The average age of the STRIDE study participants was 82 years. Of the 200 participants, 146 (73 percent) were women, 194 (97 percent) were white and the average Charlson Comorbidity Index (CCI) score was 1.8. The CCI score is a measure of estimated survival over the next 10 years and is calculated by the presence of 17 so-called comorbidities such as liver disease, diabetes and AIDS.
Each comorbidity is assigned a weight based on the statistical risk of death over a decade; the higher a person’s total score, the greater risk of death. A score of zero does not mean that someone is completely healthy, but that they do not have any of the 17 severe, predefined comorbidities used for CCI score calculation.
Overall, the researchers report, 39 percent of patients who received deep sedation had a postoperative delirium diagnosis one to five days after surgery, while the incidence of delirium was 34 percent in the light sedation group, a difference considered statistically insignificant.
However, after accounting for comorbidities—that is, how sick in general patients were—the researchers found that patients who had a baseline CCI score of zero were 2.3 times more likely to experience postoperative delirium if they received deeper sedation.
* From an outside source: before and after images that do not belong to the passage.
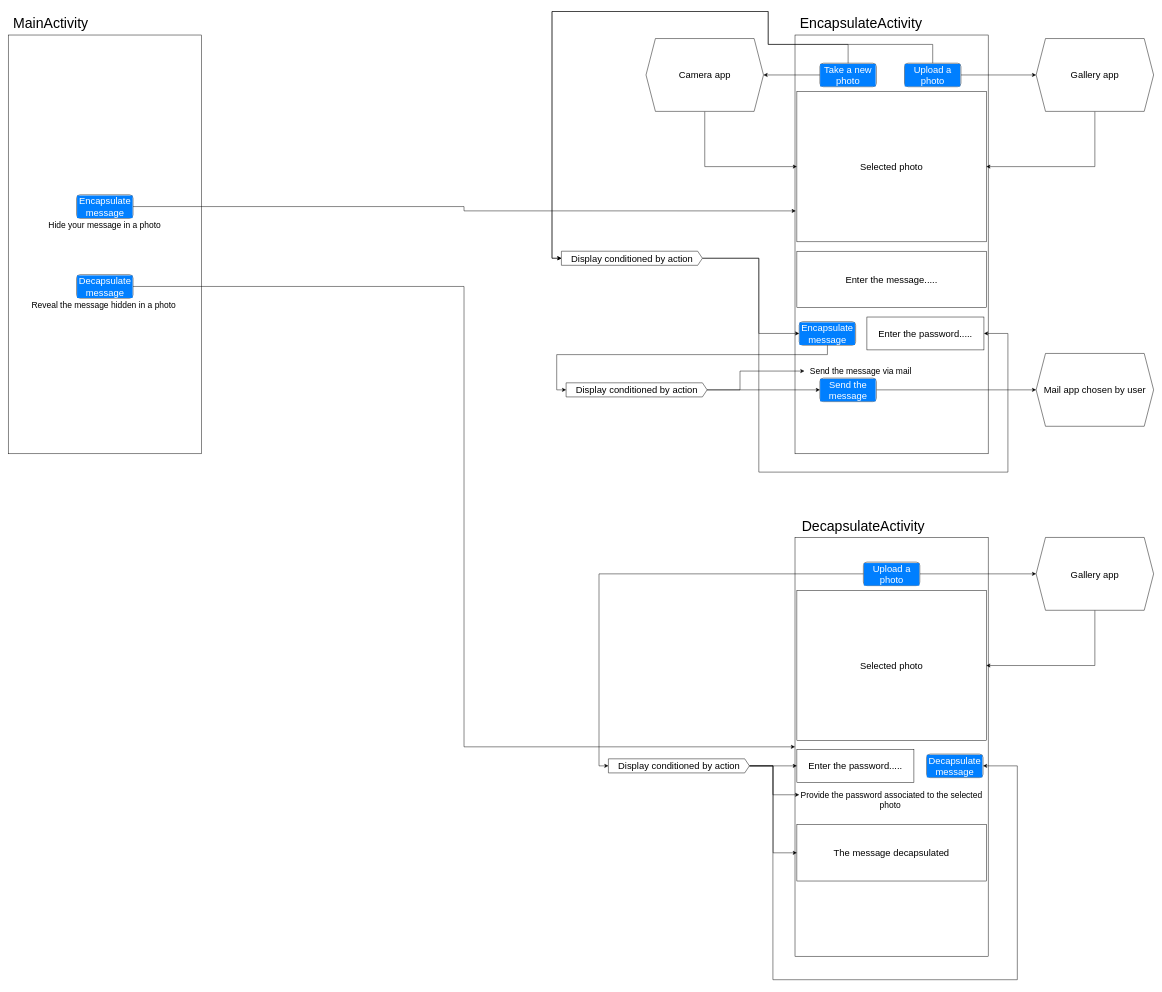
Above: appDesign/activityDesign.drawio in Andrei144/stegano (draw.io), before the change. Source tidied: cells renumbered, new cells numbered last; positions are measured from the earlier drawing's top-left corner, leaving out a move shared by most shapes. Both pictures are drawn from the tidied source at 47%, with x=0, y=0 at pixel (8, 11).
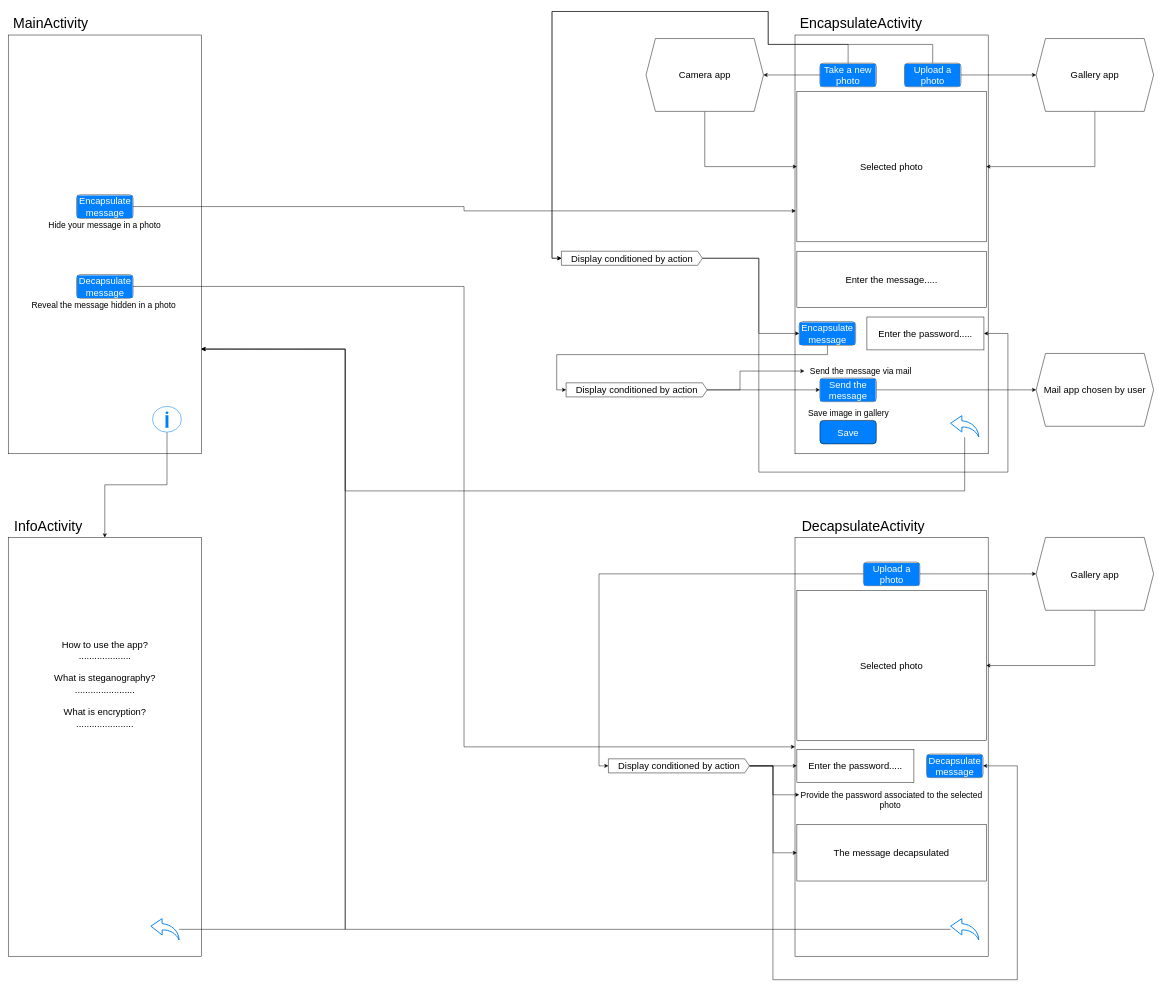
The same page after the edit.

Commit message:
Update the app design.

Unchanged cells that the change refers to:
```xml
<mxCell id="2" style="rounded=0;whiteSpace=wrap;html=1;" parent="1" vertex="1">
  <mxGeometry y="50" width="411" height="891" as="geometry" />
</mxCell>
```

Change to the diagram source:
```diff
@@
+    <mxCell id="54" style="edgeStyle=orthogonalEdgeStyle;rounded=0;jettySize=auto;html=1;entryX=1;entryY=0.75;entryDx=0;entryDy=0;" parent="1" edge="1" source="55" target="2">
+      <mxGeometry relative="1" as="geometry">
+        <Array as="points">
+          <mxPoint x="2035" y="1020" />
+          <mxPoint x="717" y="1020" />
+          <mxPoint x="717" y="718" />
+        </Array>
+      </mxGeometry>
+    </mxCell>
+    <mxCell id="55" style="html=1;verticalLabelPosition=bottom;align=center;labelBackgroundColor=#ffffff;verticalAlign=top;strokeWidth=2;strokeColor=#0080F0;shadow=0;dashed=0;shape=mxgraph.ios7.icons.back;" parent="1" vertex="1">
+      <mxGeometry x="2005" y="860" width="60" height="45.5" as="geometry" />
+    </mxCell>
+    <mxCell id="56" style="edgeStyle=orthogonalEdgeStyle;rounded=0;jettySize=auto;html=1;entryX=1;entryY=0.75;entryDx=0;entryDy=0;" parent="1" edge="1" source="57" target="2">
+      <mxGeometry relative="1" as="geometry">
+        <Array as="points">
+          <mxPoint x="717" y="1953" />
+          <mxPoint x="717" y="718" />
+        </Array>
+      </mxGeometry>
+    </mxCell>
+    <mxCell id="57" style="html=1;verticalLabelPosition=bottom;align=center;labelBackgroundColor=#ffffff;verticalAlign=top;strokeWidth=2;strokeColor=#0080F0;shadow=0;dashed=0;shape=mxgraph.ios7.icons.back;" parent="1" vertex="1">
+      <mxGeometry x="2005" y="1930" width="60" height="45.5" as="geometry" />
+    </mxCell>
+    <mxCell id="58" style="edgeStyle=orthogonalEdgeStyle;rounded=0;jettySize=auto;html=1;" parent="1" edge="1" source="59" target="61">
+      <mxGeometry relative="1" as="geometry" />
+    </mxCell>
+    <mxCell id="59" style="html=1;verticalLabelPosition=bottom;labelBackgroundColor=#ffffff;verticalAlign=top;shadow=0;dashed=0;strokeWidth=2;shape=mxgraph.ios7.misc.info;strokeColor=#0080f0;sketch=0;" parent="1" vertex="1">
+      <mxGeometry x="307" y="840" width="61.5" height="55" as="geometry" />
+    </mxCell>
+    <mxCell id="60" value="Save" style="rounded=1;whiteSpace=wrap;html=1;fontSize=20;fontColor=#FFFFFF;labelBackgroundColor=none;fillColor=#007FFF;" parent="1" vertex="1">
+      <mxGeometry x="1727" y="870" width="120" height="50" as="geometry" />
+    </mxCell>
+    <mxCell id="61" style="rounded=0;whiteSpace=wrap;html=1;" parent="1" vertex="1">
+      <mxGeometry y="1119" width="411" height="891" as="geometry" />
+    </mxCell>
+    <mxCell id="62" value="InfoActivity" style="text;html=1;align=center;verticalAlign=middle;strokeColor=none;fillColor=none;fontSize=30;" parent="1" vertex="1">
+      <mxGeometry y="1069" width="170" height="50" as="geometry" />
+    </mxCell>
+    <mxCell id="63" style="edgeStyle=orthogonalEdgeStyle;rounded=0;jettySize=auto;html=1;entryX=1;entryY=0.75;entryDx=0;entryDy=0;" parent="1" edge="1" source="64" target="2">
+      <mxGeometry relative="1" as="geometry">
+        <Array as="points">
+          <mxPoint x="717" y="1953" />
+          <mxPoint x="717" y="718" />
+        </Array>
+      </mxGeometry>
+    </mxCell>
+    <mxCell id="64" style="html=1;verticalLabelPosition=bottom;align=center;labelBackgroundColor=#ffffff;verticalAlign=top;strokeWidth=2;strokeColor=#0080F0;shadow=0;dashed=0;shape=mxgraph.ios7.icons.back;" parent="1" vertex="1">
+      <mxGeometry x="303.5" y="1930" width="60" height="45.5" as="geometry" />
+    </mxCell>
+    <mxCell id="65" value="&lt;font style=&quot;font-size: 20px;&quot;&gt;How to use the app?&lt;/font&gt;&lt;div&gt;&lt;span style=&quot;font-size: 20px;&quot;&gt;....................&lt;br&gt;&lt;/span&gt;&lt;div style=&quot;font-size: 20px;&quot;&gt;&lt;font style=&quot;font-size: 20px;&quot;&gt;&lt;br&gt;&lt;/font&gt;&lt;/div&gt;&lt;div style=&quot;font-size: 20px;&quot;&gt;&lt;font style=&quot;font-size: 20px;&quot;&gt;What is steganography?&lt;/font&gt;&lt;/div&gt;&lt;div style=&quot;font-size: 20px;&quot;&gt;&lt;font style=&quot;font-size: 20px;&quot;&gt;.......................&lt;/font&gt;&lt;/div&gt;&lt;div style=&quot;font-size: 20px;&quot;&gt;&lt;font style=&quot;font-size: 20px;&quot;&gt;&lt;br&gt;&lt;/font&gt;&lt;/div&gt;&lt;div style=&quot;font-size: 20px;&quot;&gt;&lt;font style=&quot;font-size: 20px;&quot;&gt;What is encryption?&lt;/font&gt;&lt;/div&gt;&lt;/div&gt;&lt;div style=&quot;font-size: 20px;&quot;&gt;&lt;font style=&quot;font-size: 20px;&quot;&gt;......................&lt;/font&gt;&lt;/div&gt;" style="text;html=1;align=center;verticalAlign=middle;whiteSpace=wrap;rounded=0;" parent="1" vertex="1">
+      <mxGeometry x="30.5" y="1190" width="350" height="480" as="geometry" />
+    </mxCell>
+    <mxCell id="66" value="Save image in gallery&lt;span style=&quot;background-color: initial;&quot;&gt;&amp;nbsp;&lt;/span&gt;" style="text;html=1;align=center;verticalAlign=middle;whiteSpace=wrap;rounded=0;fontSize=18;" parent="1" vertex="1">
+      <mxGeometry x="1694" y="840" width="192.5" height="30" as="geometry" />
+    </mxCell>
```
Additionally, the researchers found that a history of vascular comorbidities, particularly those included in the CCI such as strokes, severe diabetes and heart attacks were most associated with postoperative delirium.
Sieber says it is unclear why less sedation failed to reduce the risk of delirium in the sickest patients, as this was not what we expected. However, it is possible that they did not account for other factor(s) associated with delirium in the subgroup of sickest patients that may have masked the benefits of lighter sedation.
He says more research must be done to confirm his team’s findings, but moving forward with the new information in hand, he believes caregivers must focus on helping certain subsets of patients with vascular disease particularly get as healthy as possible before operation.
Other authors on this paper include Karin J. Neufeld, Allan Gottschalk, George E. Bigelow, Esther S. Oh, Paul B. Rosenberg, Kerry J. Stewart, Jean-Pierre P. Ouanes, Mahmood Jaberi, Erik A. Hasenboehler, Tianjing Li and Nae-Yuh Wang of Johns Hopkins, and Simon C. Mears of the University of Arkansas for Medical Sciences.
Funding for this study was provided by National Institute on Aging (R01AG033615).